Technology is outpacing paper products at Gateway as administrators, teachers and elected officials work to save taxpayers' money and a few trees in the process.
District officials project a 30-percent reduction in the amount of paper that's purchased this year, Gateway business director Paul Schott said.
Information that was mailed to parents now is communicated with an email blast or a districtwide phone call, district spokeswoman Cara Zanella said.
Individualized online pass codes at every grade level this year will allow parents to check grades and notifications pertaining to their child online, Zanella said.
Agenda packets for school directors were replaced with iPad tablets; the annual budget now is distributed in PDF form.
Administrators are asked to use online drop boxes to share documents and to use both sides of paper if they have to make copies, Zanella said.
“We are asked to stop and think, do we need a paper copy?” Zanella said.
“We're learning to think out of the box.”
Kyle Lawson is a staff writer for Trib Total Media. He can be reached at 412-856-7400, ext. 8755, or firstname.lastname@example.org.
Show commenting policy
TribLive commenting policy
You are solely responsible for your comments and by using TribLive.com you agree to our Terms of Service.
We moderate comments. Our goal is to provide substantive commentary for a general readership. By screening submissions, we provide a space where readers can share intelligent and informed commentary that enhances the quality of our news and information.
While most comments will be posted if they are on-topic and not abusive, moderating decisions are subjective. We will make them as carefully and consistently as we can. Because of the volume of reader comments, we cannot review individual moderation decisions with readers.
We value thoughtful comments representing a range of views that make their point quickly and politely. We make an effort to protect discussions from repeated comments either by the same reader or different readers.
We follow the same standards for taste as the daily newspaper. A few things we won't tolerate: personal attacks, obscenity, vulgarity, profanity (including expletives and letters followed by dashes), commercial promotion, impersonations, incoherence, proselytizing and SHOUTING. Don't include URLs to Web sites.
We do not edit comments. They are either approved or deleted. We reserve the right to edit a comment that is quoted or excerpted in an article. In this case, we may fix spelling and punctuation.

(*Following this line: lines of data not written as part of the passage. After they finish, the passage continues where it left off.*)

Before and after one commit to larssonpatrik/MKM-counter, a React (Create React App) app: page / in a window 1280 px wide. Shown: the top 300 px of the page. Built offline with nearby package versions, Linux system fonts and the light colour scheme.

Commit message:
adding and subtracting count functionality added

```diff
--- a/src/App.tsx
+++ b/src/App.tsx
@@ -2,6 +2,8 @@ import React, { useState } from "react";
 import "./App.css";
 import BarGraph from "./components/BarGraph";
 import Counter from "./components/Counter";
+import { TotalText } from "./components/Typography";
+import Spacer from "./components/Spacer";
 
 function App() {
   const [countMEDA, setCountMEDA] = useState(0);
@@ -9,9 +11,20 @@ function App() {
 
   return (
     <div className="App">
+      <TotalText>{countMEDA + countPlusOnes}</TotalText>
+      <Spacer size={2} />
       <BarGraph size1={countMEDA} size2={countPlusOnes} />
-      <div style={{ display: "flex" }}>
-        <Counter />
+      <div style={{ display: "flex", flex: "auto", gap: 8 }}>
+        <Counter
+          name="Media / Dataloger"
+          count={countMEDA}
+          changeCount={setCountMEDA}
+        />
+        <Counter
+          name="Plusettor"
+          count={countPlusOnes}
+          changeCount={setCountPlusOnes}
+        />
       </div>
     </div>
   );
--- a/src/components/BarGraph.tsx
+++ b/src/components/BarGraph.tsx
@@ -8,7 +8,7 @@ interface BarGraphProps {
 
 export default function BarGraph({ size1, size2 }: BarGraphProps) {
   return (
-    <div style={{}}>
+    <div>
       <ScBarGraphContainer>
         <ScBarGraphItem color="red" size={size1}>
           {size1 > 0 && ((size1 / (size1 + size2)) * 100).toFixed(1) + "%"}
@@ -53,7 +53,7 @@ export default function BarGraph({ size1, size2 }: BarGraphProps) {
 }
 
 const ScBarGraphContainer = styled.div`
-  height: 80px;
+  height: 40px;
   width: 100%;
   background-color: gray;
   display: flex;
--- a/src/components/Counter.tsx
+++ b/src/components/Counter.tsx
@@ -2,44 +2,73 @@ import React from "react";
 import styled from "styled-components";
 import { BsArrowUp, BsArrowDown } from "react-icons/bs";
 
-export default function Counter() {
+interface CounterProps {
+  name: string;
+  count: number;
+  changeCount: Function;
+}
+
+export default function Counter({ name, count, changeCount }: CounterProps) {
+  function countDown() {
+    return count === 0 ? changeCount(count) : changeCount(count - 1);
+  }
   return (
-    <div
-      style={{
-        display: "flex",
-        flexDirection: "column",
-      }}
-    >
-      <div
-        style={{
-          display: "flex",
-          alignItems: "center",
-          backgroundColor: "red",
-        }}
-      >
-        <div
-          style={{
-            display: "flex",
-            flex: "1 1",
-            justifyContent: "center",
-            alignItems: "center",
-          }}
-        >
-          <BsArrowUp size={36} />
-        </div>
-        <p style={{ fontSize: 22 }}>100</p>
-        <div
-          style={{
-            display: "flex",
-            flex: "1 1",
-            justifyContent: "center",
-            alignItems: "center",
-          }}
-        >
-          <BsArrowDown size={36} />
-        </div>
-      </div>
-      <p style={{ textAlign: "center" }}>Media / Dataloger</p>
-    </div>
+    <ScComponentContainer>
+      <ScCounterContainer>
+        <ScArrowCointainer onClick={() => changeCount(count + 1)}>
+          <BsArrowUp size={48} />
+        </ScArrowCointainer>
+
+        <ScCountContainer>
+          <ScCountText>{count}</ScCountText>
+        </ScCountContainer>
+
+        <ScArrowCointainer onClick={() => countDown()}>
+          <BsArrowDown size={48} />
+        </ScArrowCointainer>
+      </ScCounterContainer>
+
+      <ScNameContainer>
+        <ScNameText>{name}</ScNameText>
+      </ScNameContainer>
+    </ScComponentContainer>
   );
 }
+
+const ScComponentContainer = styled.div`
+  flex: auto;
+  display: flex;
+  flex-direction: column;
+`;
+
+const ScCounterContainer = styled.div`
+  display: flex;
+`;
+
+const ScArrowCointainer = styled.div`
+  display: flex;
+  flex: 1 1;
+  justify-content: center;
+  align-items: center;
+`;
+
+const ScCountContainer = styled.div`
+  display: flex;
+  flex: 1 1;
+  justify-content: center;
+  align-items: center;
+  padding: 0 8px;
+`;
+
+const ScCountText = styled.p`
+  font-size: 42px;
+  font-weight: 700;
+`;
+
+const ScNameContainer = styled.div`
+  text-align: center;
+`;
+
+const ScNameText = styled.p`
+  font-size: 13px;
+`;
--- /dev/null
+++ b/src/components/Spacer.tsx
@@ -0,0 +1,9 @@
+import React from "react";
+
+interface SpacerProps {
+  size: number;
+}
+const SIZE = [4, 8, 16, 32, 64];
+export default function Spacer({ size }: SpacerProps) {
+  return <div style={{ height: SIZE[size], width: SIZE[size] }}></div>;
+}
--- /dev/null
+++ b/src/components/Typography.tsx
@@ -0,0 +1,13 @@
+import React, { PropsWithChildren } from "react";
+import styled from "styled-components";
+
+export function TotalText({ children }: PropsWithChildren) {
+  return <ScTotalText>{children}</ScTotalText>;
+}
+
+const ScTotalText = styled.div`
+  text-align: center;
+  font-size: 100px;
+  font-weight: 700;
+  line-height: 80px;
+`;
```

We welcome strong opinions and criticism of our work, but we don't want comments to become bogged down with discussions of our policies and we will moderate accordingly.

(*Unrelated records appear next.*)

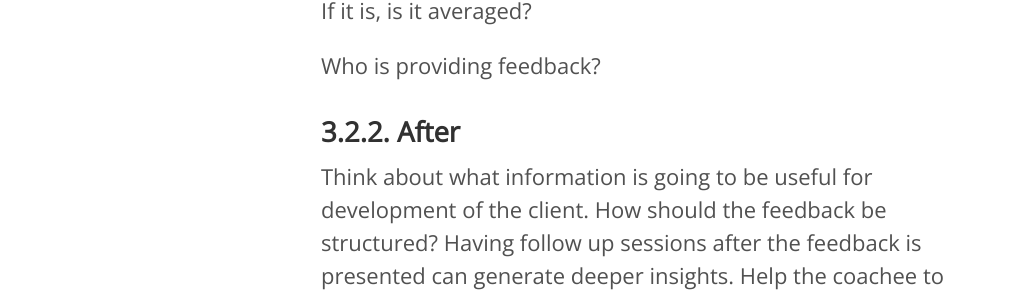
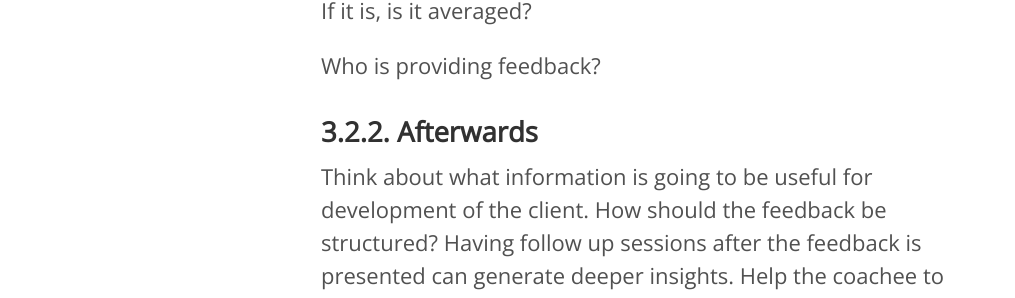
Before and after one commit to foopod/blog-2.0, a Jekyll site: the page built from _notes/mastering-coaching.md, in a window 1280 px wide and 900 px high, scrolled down 15266 px. Shown: the part 171-469 px from the top of the window, without its empty margins (0-1015 px from the left). Built offline with Jekyll 4.4.1, drawn with Linux system fonts in a browser that asks for light colours; nearby versions of some CDN libraries.

Commit message:
Update mastering-coaching.md

```diff
--- a/_notes/mastering-coaching.md
+++ b/_notes/mastering-coaching.md
@@ -305,7 +305,7 @@ Think about the expected quality of the feedback recieved. How is the informatio
 
 Who is providing feedback?
 
-### 3.2.2. After
+### 3.2.2. Afterwards
 
 Think about what information is going to be useful for development of the client. How should the feedback be structured? Having follow up sessions after the feedback is presented can generate deeper insights. Help the coachee to see how the feedback can be applied to their existing goals and commitments. How is confidentiality handled? Who gets to see the results? Do we know people that provided feedback?
 
```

We appreciate it when readers and people quoted in articles or blog posts point out errors of fact or emphasis and will investigate all assertions. But these suggestions should be sent via e-mail. To avoid distracting other readers, we won't publish comments that suggest a correction. Instead, corrections will be made in a blog post or in an article.
- North American Martyrs expands classroom technology in Monroeville

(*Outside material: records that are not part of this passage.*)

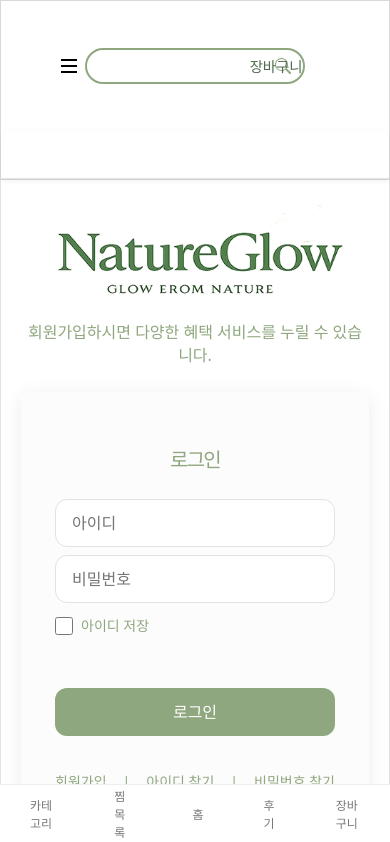
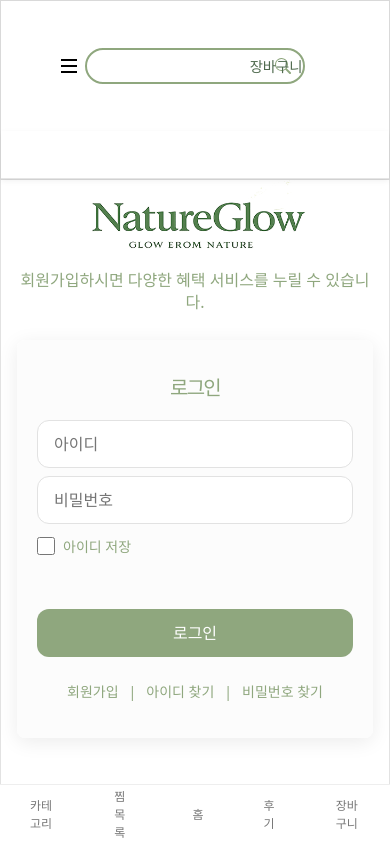
Before and after one commit to swachieve-01/mini-ecommerce, a React (Vite) app: page /login in a window 390 px wide. Shown: the top 842 px of the page. Built offline with nearby package versions, Linux system fonts and the light colour scheme.

Commit message:
feat: 로그인 페이지 반응형 수정

```diff
--- a/src/pages/LoginPage.jsx
+++ b/src/pages/LoginPage.jsx
@@ -157,6 +157,10 @@ const Page = styled.div`
   padding: 60px 20px 80px;
   background-color: ${({ theme }) => theme.colors.background || "#ffffff"};
   box-sizing: border-box;
+
+  @media (max-width: 768px) {
+    padding: 40px 16px 60px;
+  }
 `;
 
 /* 중앙 정렬 컨테이너 */
@@ -180,6 +184,10 @@ const Logo = styled.img`
   max-width: 100%;
   height: auto;
   display: block;
+
+  @media (max-width: 768px) {
+    width: 240px;
+  }
 `;
 
 /* 설명 텍스트 */
@@ -200,6 +208,14 @@ const LoginBox = styled.section`
   background-color: rgba(251, 251, 251, 0.66);
   box-shadow: 0 4px 20px rgba(0, 0, 0, 0.08);
   box-sizing: border-box;
+
+  @media (max-width: 1024px) {
+    padding: 48px 28px;
+  }
+
+  @media (max-width: 768px) {
+    padding: 36px 20px;
+  }
 `;
 
 /* 제목 */
@@ -210,6 +226,10 @@ const Title = styled.h1`
   font-weight: ${({ theme }) => theme.fontWeight.medium};
   line-height: 1.2;
   text-align: center;
+
+  @media (max-width: 768px) {
+    margin-bottom: 20px;
+  }
 `;
 
 /* 폼 레이아웃 */
@@ -291,6 +311,11 @@ const LinkRow = styled.div`
   gap: 16px;
   margin-top: 35px;
   flex-wrap: wrap;
+
+  @media (max-width: 768px) {
+    gap: 10px;
+    margin-top: 24px;
+  }
 `;
 
 /* 링크 스타일 */
```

- Monroeville could hire two code enforcers in 2016
- Surveillance video eyed for clues in Plum school bus theft, crash in Monroeville
- Monroeville salt, plow crews get ready for snow season
- Gateway board decides against seeking solicitor offers